(Data entries)
^^^^^^^^^^^^^^^^

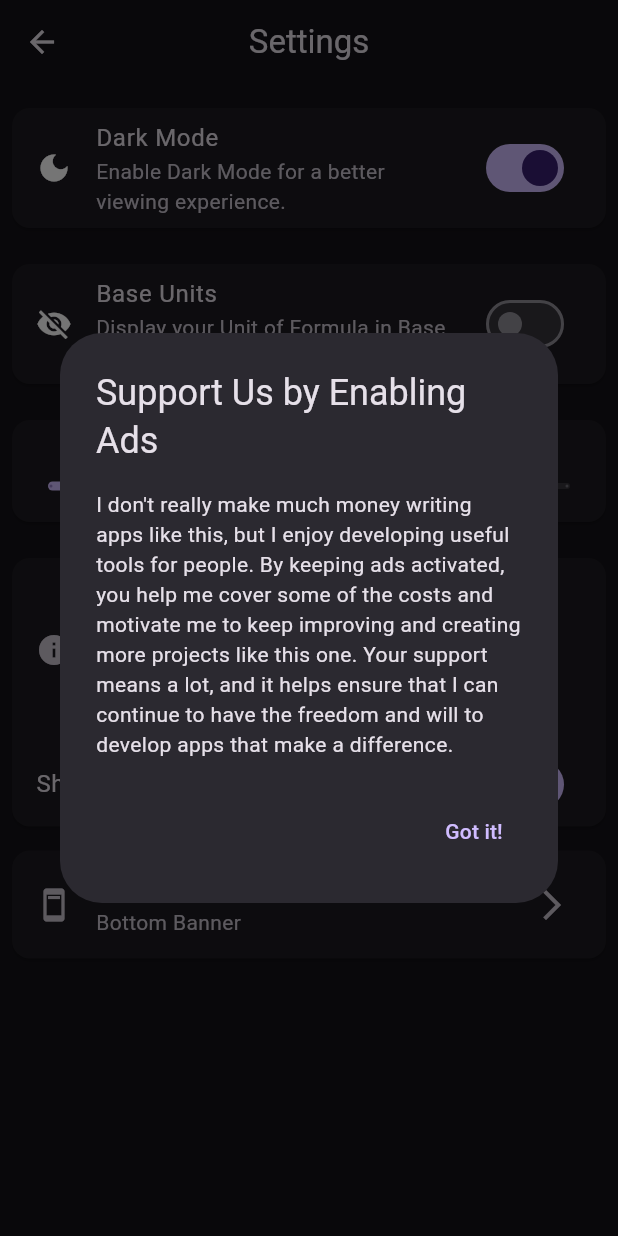
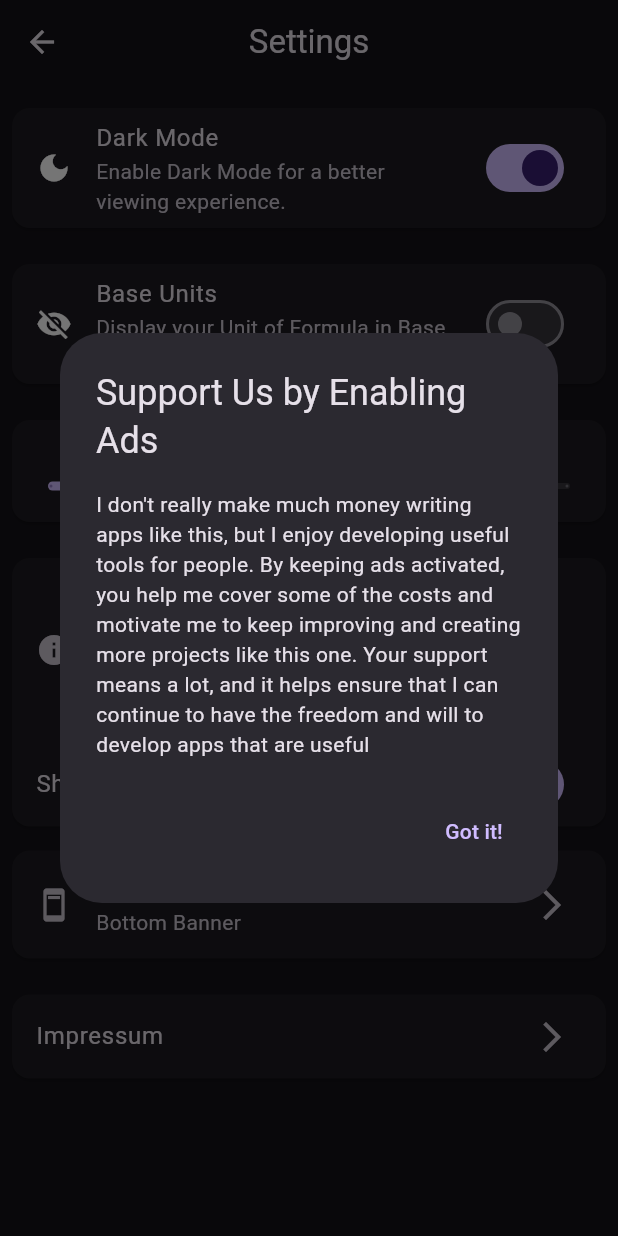
Before and after one commit to tanloner/OmniConverter, a Flutter app: the SettingsPage screen opened by its route, after a tap on the "help outline" icon, on a phone screen of 412 x 824 dp. Run offline on Flutter 3.47's test engine with Material 3 defaults, Android fonts, the phone set to English and light mode, and no system bars; our stand-ins replace google_mobile_ads, shared_preferences; accounts and stored records are empty; network calls fail.

Commit message:
Add: Impressum in the Settings menu Fix: Added omega/ohm to the supported units

```diff
--- a/lib/models.dart
+++ b/lib/models.dart
@@ -91,7 +91,6 @@ class Dimension {
     }
   }
 
-
   @override
   int get hashCode =>
       mass.hashCode ^
@@ -108,11 +107,23 @@ class Dimension {
   }
 
   double abs() {
-    return (mass.abs() + length.abs() + time.abs() + electricCurrent.abs() + temperature.abs() + amountOfSubstance.abs() + luminousIntensity.abs());
+    return (mass.abs() +
+        length.abs() +
+        time.abs() +
+        electricCurrent.abs() +
+        temperature.abs() +
+        amountOfSubstance.abs() +
+        luminousIntensity.abs());
   }
 
-  double sum(){
-    return (mass + length + time + electricCurrent + temperature + amountOfSubstance + luminousIntensity);
+  double sum() {
+    return (mass +
+        length +
+        time +
+        electricCurrent +
+        temperature +
+        amountOfSubstance +
+        luminousIntensity);
   }
 
   String toFormulaString() {
@@ -177,8 +188,9 @@ class Dimension {
 class Unit {
   final String name;
   final Dimension dimension;
+  final String symbol;
 
-  Unit({required this.name, required this.dimension});
+  Unit({required this.name, required this.dimension, this.symbol = ""});
 
   @override
   String toString() {
@@ -258,11 +270,15 @@ final Map<String, Unit> baseUnits = {
     dimension:
         Dimension(mass: -1.0, length: -2.0, time: 4.0, electricCurrent: 2.0),
   ),
-  'ohm': Unit( //TODO: Ω is not seen as alphanumeric. Problem in lexer (unit_parser.dart)
+  'ohm': Unit(
     name: 'ohm',
     dimension:
         Dimension(mass: 1.0, length: 2.0, electricCurrent: -2.0, time: -3.0),
   ),
+  'Ω': Unit(
+      name: 'ohm',
+      dimension:
+          Dimension(mass: 1.0, length: 2.0, electricCurrent: -2.0, time: -3.0)),
   'S': Unit(
     name: 'S',
     dimension:
--- a/lib/pages/settings_page.dart
+++ b/lib/pages/settings_page.dart
@@ -4,6 +4,7 @@ import 'dart:io';
 import 'package:flutter/foundation.dart';
 import 'package:flutter/material.dart';
 import 'package:provider/provider.dart';
+import 'package:unit_converter/widgets/impressum.dart';
 
 import '../models/settings.dart';
 import '../providers/settings_provider.dart';
@@ -153,7 +154,8 @@ class SettingsPage extends StatelessWidget {
             ),
           ),
         const SizedBox(height: 8),
-        // Additional Settings can be added here
+
+        const Impressum(),
       ],
     );
   }
--- a/lib/unit_parser.dart
+++ b/lib/unit_parser.dart
@@ -62,7 +62,7 @@ class Lexer {
         continue;
       }
 
-      if (_isAlpha(currentChar)) { //TODO: stuff like Ω is not seen as alphanumeric
+      if (_isAlpha(currentChar) || currentChar == 'Ω') {
         String unitName = '';
         while (pos < length && (_isAlpha(input[pos]) || _isDigit(input[pos]))) {
           unitName += input[pos];
--- a/lib/widgets/ad_preferences_tile.dart
+++ b/lib/widgets/ad_preferences_tile.dart
@@ -60,8 +60,8 @@ class AdPreferencesTile extends StatelessWidget {
           content: const Text(
             'I don\'t really make much money writing apps like this, but I enjoy developing useful tools for people. '
             'By keeping ads activated, you help me cover some of the costs and motivate me to keep improving and creating more projects like this one. '
-            'Your support means a lot, and it helps ensure that I can continue to have the freedom and will to develop apps that make a difference.',
-          ),
+            'Your support means a lot, and it helps ensure that I can continue to have the freedom and will to develop apps that are useful',
+          ), //TODO: This text is terrible to read on large screens. have to fix that
           actions: [
             TextButton(
               child: const Text('Got it!'),
--- /dev/null
+++ b/lib/widgets/impressum.dart
@@ -0,0 +1,28 @@
+import 'package:flutter/material.dart';
+
+class Impressum extends StatelessWidget {
+  const Impressum ({super.key});
+
+  @override
+  Widget build(BuildContext context) {
+    return Card(
+      margin: const EdgeInsets.symmetric(vertical: 8),
+      child: ListTile(
+          title: const Text('Impressum'),
+          trailing: const Icon(Icons.arrow_forward_ios),
+          onTap: () {_showImpressumDialog(context);},
+      ),);
+  }
+
+  void _showImpressumDialog(BuildContext context){
+    showDialog(context: context, builder: (BuildContext context) {return AboutDialog(
+      applicationName: 'OmniConverter',
+      applicationVersion: '0.3.4',
+      applicationIcon: Icon(Icons.apps, size: 50),
+      applicationLegalese: '© 2026 Extensos GmbH\n'
+        'Quirin Stetten\n'
+        'Ziegelhofstr. 8b 81247 München\n'
+        'Email: info@virtelligent.de'
+    );});
+  }
+}
```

^^^^^^^^^^^^^^^^

▶ YOUR ASSIGNMENT:
Each entry above must be repeated word for word, minus its images.

▶ RESPONSE AREA:
Before and after one commit to tanloner/OmniConverter, a Flutter app: the SettingsPage screen opened by its route, after a tap on the "help outline" icon, on a phone screen of 412 x 824 dp. Run offline on Flutter 3.47's test engine with Material 3 defaults, Android fonts, the phone set to English and light mode, and no system bars; our stand-ins replace google_mobile_ads, shared_preferences; accounts and stored records are empty; network calls fail.

Commit message:
Add: Impressum in the Settings menu Fix: Added omega/ohm to the supported units

```diff
--- a/lib/models.dart
+++ b/lib/models.dart
@@ -91,7 +91,6 @@ class Dimension {
     }
   }
 
-
   @override
   int get hashCode =>
       mass.hashCode ^
@@ -108,11 +107,23 @@ class Dimension {
   }
 
   double abs() {
-    return (mass.abs() + length.abs() + time.abs() + electricCurrent.abs() + temperature.abs() + amountOfSubstance.abs() + luminousIntensity.abs());
+    return (mass.abs() +
+        length.abs() +
+        time.abs() +
+        electricCurrent.abs() +
+        temperature.abs() +
+        amountOfSubstance.abs() +
+        luminousIntensity.abs());
   }
 
-  double sum(){
-    return (mass + length + time + electricCurrent + temperature + amountOfSubstance + luminousIntensity);
+  double sum() {
+    return (mass +
+        length +
+        time +
+        electricCurrent +
+        temperature +
+        amountOfSubstance +
+        luminousIntensity);
   }
 
   String toFormulaString() {
@@ -177,8 +188,9 @@ class Dimension {
 class Unit {
   final String name;
   final Dimension dimension;
+  final String symbol;
 
-  Unit({required this.name, required this.dimension});
+  Unit({required this.name, required this.dimension, this.symbol = ""});
 
   @override
   String toString() {
@@ -258,11 +270,15 @@ final Map<String, Unit> baseUnits = {
     dimension:
         Dimension(mass: -1.0, length: -2.0, time: 4.0, electricCurrent: 2.0),
   ),
-  'ohm': Unit( //TODO: Ω is not seen as alphanumeric. Problem in lexer (unit_parser.dart)
+  'ohm': Unit(
     name: 'ohm',
     dimension:
         Dimension(mass: 1.0, length: 2.0, electricCurrent: -2.0, time: -3.0),
   ),
+  'Ω': Unit(
+      name: 'ohm',
+      dimension:
+          Dimension(mass: 1.0, length: 2.0, electricCurrent: -2.0, time: -3.0)),
   'S': Unit(
     name: 'S',
     dimension:
--- a/lib/pages/settings_page.dart
+++ b/lib/pages/settings_page.dart
@@ -4,6 +4,7 @@ import 'dart:io';
 import 'package:flutter/foundation.dart';
 import 'package:flutter/material.dart';
 import 'package:provider/provider.dart';
+import 'package:unit_converter/widgets/impressum.dart';
 
 import '../models/settings.dart';
 import '../providers/settings_provider.dart';
@@ -153,7 +154,8 @@ class SettingsPage extends StatelessWidget {
             ),
           ),
         const SizedBox(height: 8),
-        // Additional Settings can be added here
+
+        const Impressum(),
       ],
     );
   }
--- a/lib/unit_parser.dart
+++ b/lib/unit_parser.dart
@@ -62,7 +62,7 @@ class Lexer {
         continue;
       }
 
-      if (_isAlpha(currentChar)) { //TODO: stuff like Ω is not seen as alphanumeric
+      if (_isAlpha(currentChar) || currentChar == 'Ω') {
         String unitName = '';
         while (pos < length && (_isAlpha(input[pos]) || _isDigit(input[pos]))) {
           unitName += input[pos];
--- a/lib/widgets/ad_preferences_tile.dart
+++ b/lib/widgets/ad_preferences_tile.dart
@@ -60,8 +60,8 @@ class AdPreferencesTile extends StatelessWidget {
           content: const Text(
             'I don\'t really make much money writing apps like this, but I enjoy developing useful tools for people. '
             'By keeping ads activated, you help me cover some of the costs and motivate me to keep improving and creating more projects like this one. '
-            'Your support means a lot, and it helps ensure that I can continue to have the freedom and will to develop apps that make a difference.',
-          ),
+            'Your support means a lot, and it helps ensure that I can continue to have the freedom and will to develop apps that are useful',
+          ), //TODO: This text is terrible to read on large screens. have to fix that
           actions: [
             TextButton(
               child: const Text('Got it!'),
--- /dev/null
+++ b/lib/widgets/impressum.dart
@@ -0,0 +1,28 @@
+import 'package:flutter/material.dart';
+
+class Impressum extends StatelessWidget {
+  const Impressum ({super.key});
+
+  @override
+  Widget build(BuildContext context) {
+    return Card(
+      margin: const EdgeInsets.symmetric(vertical: 8),
+      child: ListTile(
+          title: const Text('Impressum'),
+          trailing: const Icon(Icons.arrow_forward_ios),
+          onTap: () {_showImpressumDialog(context);},
+      ),);
+  }
+
+  void _showImpressumDialog(BuildContext context){
+    showDialog(context: context, builder: (BuildContext context) {return AboutDialog(
+      applicationName: 'OmniConverter',
+      applicationVersion: '0.3.4',
+      applicationIcon: Icon(Icons.apps, size: 50),
+      applicationLegalese: '© 2026 Extensos GmbH\n'
+        'Quirin Stetten\n'
+        'Ziegelhofstr. 8b 81247 München\n'
+        'Email: info@virtelligent.de'
+    );});
+  }
+}
```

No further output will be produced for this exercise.